THERE'S A LITTLE BIT OF THE West Indies and a touch of St. Augustine, Fla., in the design of the four homes that make up the Bougainvillea Courtyard project. But they look right at home in their well-established, Vero Beach, Fla., neighborhood, a feat that's not always easy when it comes to infill. “When you can do a series of homes rather than just a single house it really does create a sense of place, especially in an older neighborhood,” says Looney Ricks Kiss architect Mark Jones.

Exposed rafter tails, siding over stucco, side courtyards, and porches on the first and second floors help reinforce that laid back tropical feel, as does the single-width design. “Cross-ventilation and light from sometimes three different orientations is always a great benefit,” says Jones. At the same time, cool, crisp colors used on the exterior help give the homes a sophisticated edge not always found in Florida's second-home market.

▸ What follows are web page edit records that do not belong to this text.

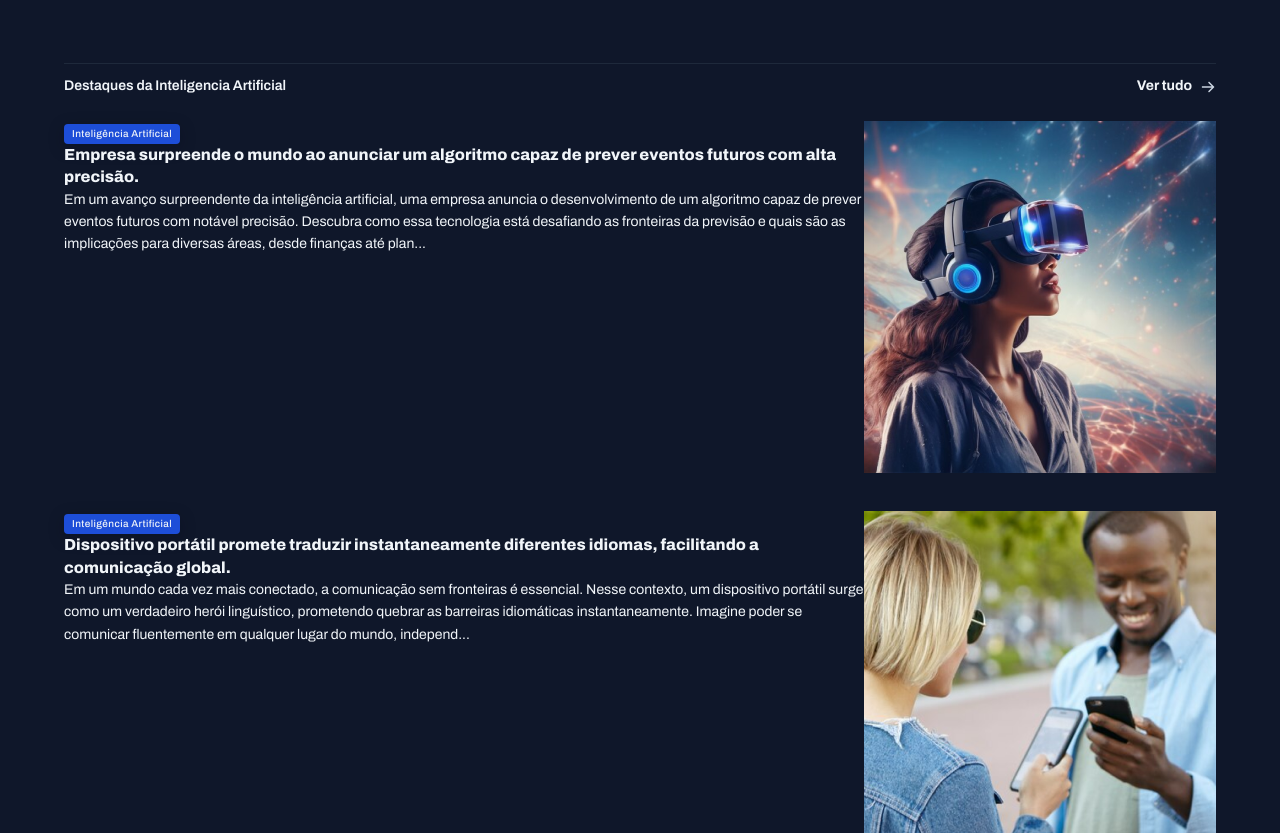
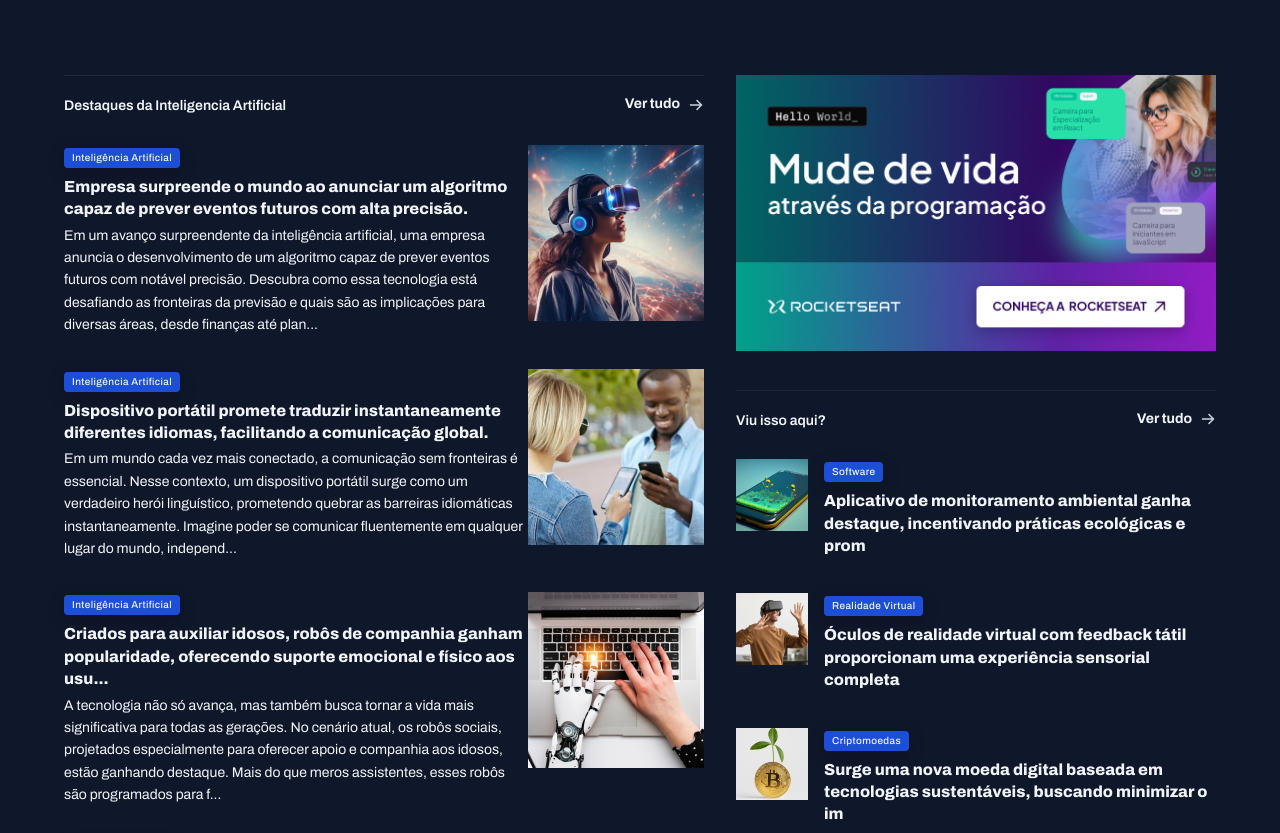
Before and after one commit to MarcosHHOshiro/projeto-portal-de-noticias, a plain HTML site: page index.html in a window 1280 px wide. Shown: the part 1020-1853 px from the top of the page. Drawn offline with Linux system fonts and the light colour scheme; a web font is replaced by a local one.

Commit message:
Estilizando os ultimos cards

```diff
--- a/index.html
+++ b/index.html
@@ -232,6 +232,7 @@
             </div>
         </section>
 
+        <aside>
             <div id="ads">
                 <img src="assets/Ads.png" alt="">
             </div>
@@ -251,7 +252,7 @@
                             <img src="assets/images/Image 14.png" alt="">
                         </div>
                         <div>
-                        <span class="content-tag">Inteligência Artificial</span>
+                            <span class="content-tag">Software</span>
                             <h3 class="text-xl">
                                 Aplicativo de monitoramento ambiental ganha destaque, incentivando práticas ecológicas e
                                 prom
@@ -279,7 +280,8 @@
                         <div>
                             <span class="content-tag">Criptomoedas</span>
                             <h3 class="text-xl">
-                            Surge uma nova moeda digital baseada em tecnologias sustentáveis, buscando minimizar o im
+                                Surge uma nova moeda digital baseada em tecnologias sustentáveis, buscando minimizar o
+                                im
                             </h3>
                         </div>
                     </article>
@@ -291,7 +293,8 @@
                         <div>
                             <span class="content-tag">Drones</span>
                             <h3 class="text-xl">
-                            Empresas de e-commerce implementam frota de drones para entregas rápidas, transformando o
+                                Empresas de e-commerce implementam frota de drones para entregas rápidas, transformando
+                                o
                                 cen
                             </h3>
                         </div>
@@ -304,13 +307,16 @@
                         <div>
                             <span class="content-tag">Impressão 3D</span>
                             <h3 class="text-xl">
-                            Tecnologia inovadora permite a impressão 3D de órgãos humanos, revolucionando a medicina e a
+                                Tecnologia inovadora permite a impressão 3D de órgãos humanos, revolucionando a medicina
+                                e a
                                 list
                             </h3>
                         </div>
                     </article>
                 </div>
             </section>
+        </aside>
+
     </main>
 </body>
 
--- a/styles/global.css
+++ b/styles/global.css
@@ -55,7 +55,15 @@ img {
 
 main {
     margin-top: 40px;
-    gap: 80px;
+    row-gap: 80px;
+    column-gap: 32px;
+
+    grid-template-columns: 2fr 1.5fr;
+
+    grid-template-areas:
+        "featured featured"
+        "weekly weekly"
+        "ai aside";
 }
 
 .content-tag {
--- a/styles/sections.css
+++ b/styles/sections.css
@@ -24,6 +24,8 @@ section header {
 }
 
 #featured {
+    grid-area: featured;
+
     img {
         height: 100%;
         object-fit: cover;
@@ -63,6 +65,8 @@ section header {
 
 #weekly {
 
+    grid-area: weekly;
+
     &>div {
         grid-template-columns: repeat(4, 1fr);
     }
@@ -86,3 +90,36 @@ section header {
         }
     }
 }
+
+#ai {
+    grid-area: ai;
+
+    img {
+        width: 176px;
+        aspect-ratio: 1 / 1;
+        object-fit: cover;
+    }
+}
+
+h3 {
+    margin-block: 8px 4px;
+}
+
+aside {
+    grid-area: aside;
+}
+
+#more {
+
+    margin-top: 32px;
+
+    h3 {
+        margin-top: 8px;
+    }
+
+    img {
+        width: 72px;
+        aspect-ratio: 1/1;
+        object-fit: cover;
+    }
+}
```
Lines whose indentation alone changed are shown as unchanged.
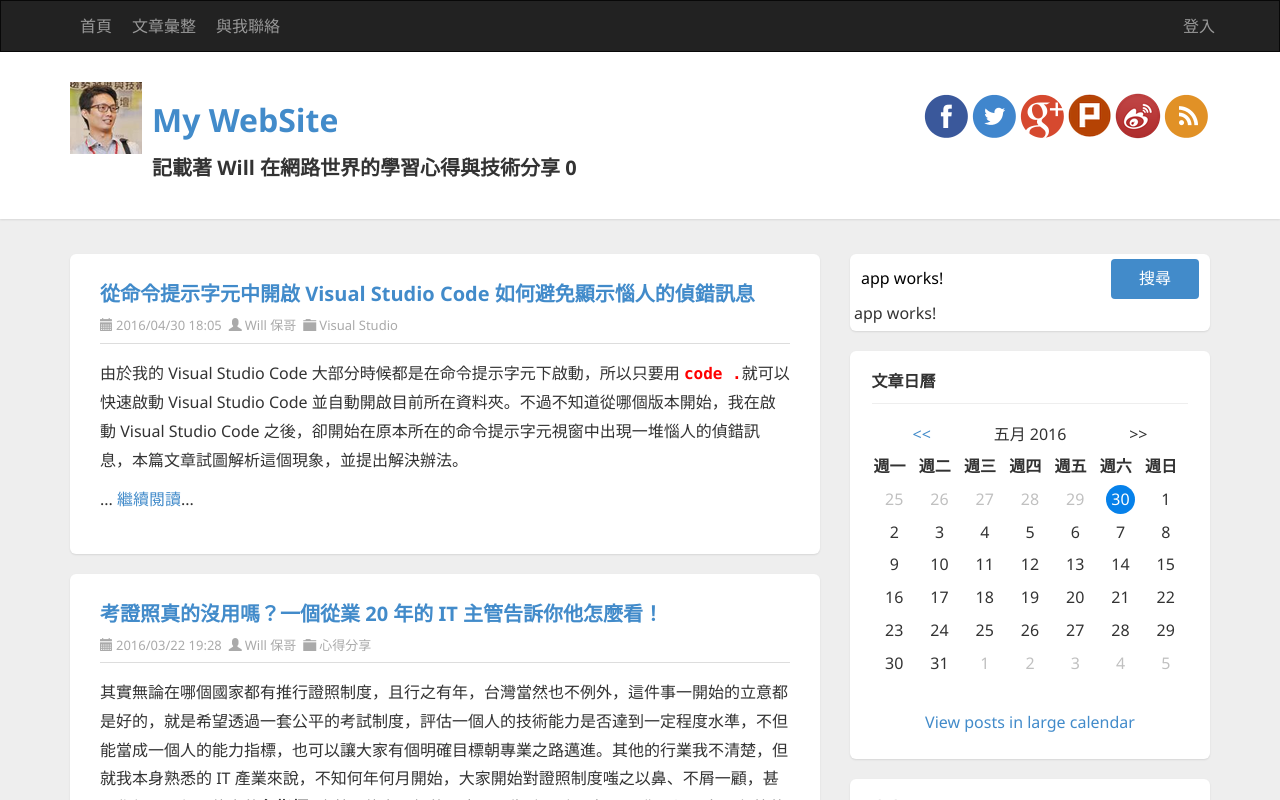
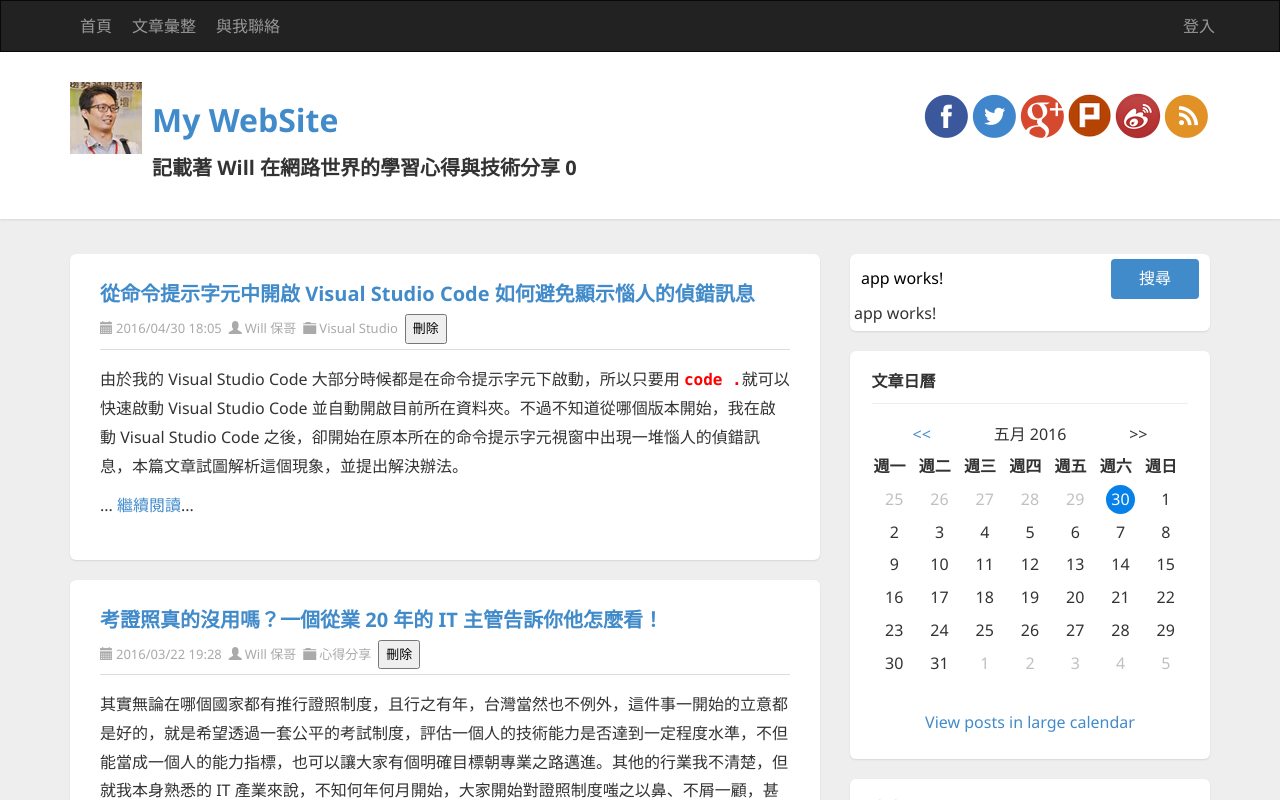
Before and after one commit to coolrare/demo0516, an Angular app: page / in a window 1280 px wide. Shown: the top 800 px of the page. Built offline with nearby package versions, Linux system fonts and the light colour scheme.

Commit message:
示範 @Output() 從子元件傳出事件資料到父元件

```diff
--- a/src/app/app.component.html
+++ b/src/app/app.component.html
@@ -10,7 +10,7 @@
         <!-- Article START-->
         <app-article
           *ngFor="let item of data"
-          [item]="item"></app-article>
+          [item]="item" (delete)="doDelete($event)"></app-article>
         <!-- Article END-->
 
       </div>
--- a/src/app/app.component.ts
+++ b/src/app/app.component.ts
@@ -14,6 +14,11 @@ export class AppComponent {
 
   doClear(input: HTMLInputElement) {
     this.title = input.value = '';
+  }
+
+  doDelete(item) {
+    let idx = this.data.indexOf(item);
+    this.data.splice(idx, 1);
   }
 
   data = [
--- a/src/app/article/article.component.html
+++ b/src/app/article/article.component.html
@@ -7,6 +7,8 @@
       <span class="post-date"><i class="glyphicon glyphicon-calendar"></i>{{item.date}}</span>
       <span class="post-author"><i class="glyphicon glyphicon-user"></i><a href="http://blog.miniasp.com/author/will.aspx">{{item.author}}</a></span>
       <span class="post-category"><i class="glyphicon glyphicon-folder-close"></i><a [href]="item['category-link']">{{item.category}}</a></span>
+
+      <button (click)="doDelete()">刪除</button>
     </div>
   </header>
   <section class="post-body text" [innerHTML]="item.summary">
--- a/src/app/article/article.component.ts
+++ b/src/app/article/article.component.ts
@@ -1,4 +1,4 @@
-import { Component, OnInit, Input } from '@angular/core';
+import { Component, OnInit, Input, EventEmitter, Output } from '@angular/core';
 
 @Component({
   selector: 'app-article',
@@ -10,9 +10,16 @@ export class ArticleComponent implements OnInit {
   @Input()
   item: any;
 
+  @Output()
+  delete = new EventEmitter<any>();
+
   constructor() { }
 
   ngOnInit() {
   }
 
+  doDelete() {
+    this.delete.emit(this.item);
+  }
+
 }
```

Some of that sophistication comes from a restrained use of exterior details, tailored garden walls, and an abundance of mature trees. “We worked within the existing zoning in regards to setbacks, so we were able to create this planting gallery out front where the houses are set back,” notes Jones. “Normally, it's all about getting the house close to the street, but here, because the houses were pushed back to meet the existing zoning, it created this great little outdoor area in front that saved some existing trees and gave the homes a remarkable streetscape.”

But there's one feature inside that really wowed buyers—and allowed the designers to put the master bedroom on the second floor. That was an elevator, which won praise from empty-nesters and retirees. “Being able to put the master up helps creates a small footprint, which gives you more outdoor space,” says Jones. “These houses were able to adapt to a market that you would not normally see purchasing a master-up house.”

Proof that a good design—and room for an elevator—can help overcome market issues.

CATEGORY: Production/ Semi-custom, 2,000 to 3,000 square feet; ENTRANT/ARCHITECT/LAND PLANNER: Looney Ricks Kiss, Memphis, Tenn.; BUILDER/DEVELOPER/ INTERIOR DESIGNER: Mark McIntosh Construction, Vero Beach, Fla.; LANDSCAPE ARCHITECT: Dix Lathrop & Associates, Longwood, Fla.

Builder Tip Ease Up Faced with the fact that Vero Beach, Fla., doesn't allow zero–lot- line construction, Looney Ricks Kiss architects were able to obtain “use easements” so that each of the four homes could have a larger, usable side courtyard. “Normally, each house has a 5- to 10-foot, side-yard setback, which ends up being a kind of a no man's land on one side,” says project architect Mark Jones. “With these easements, you give up your yard on one side, but you gain on the usable courtyard side. “Once you do that,” Jones continues, “you need to control window placements to provide a level of privacy, but, in the end, it creates a much better outdoor space.”

Learn more about markets featured in this article: Memphis, TN, Orlando, FL.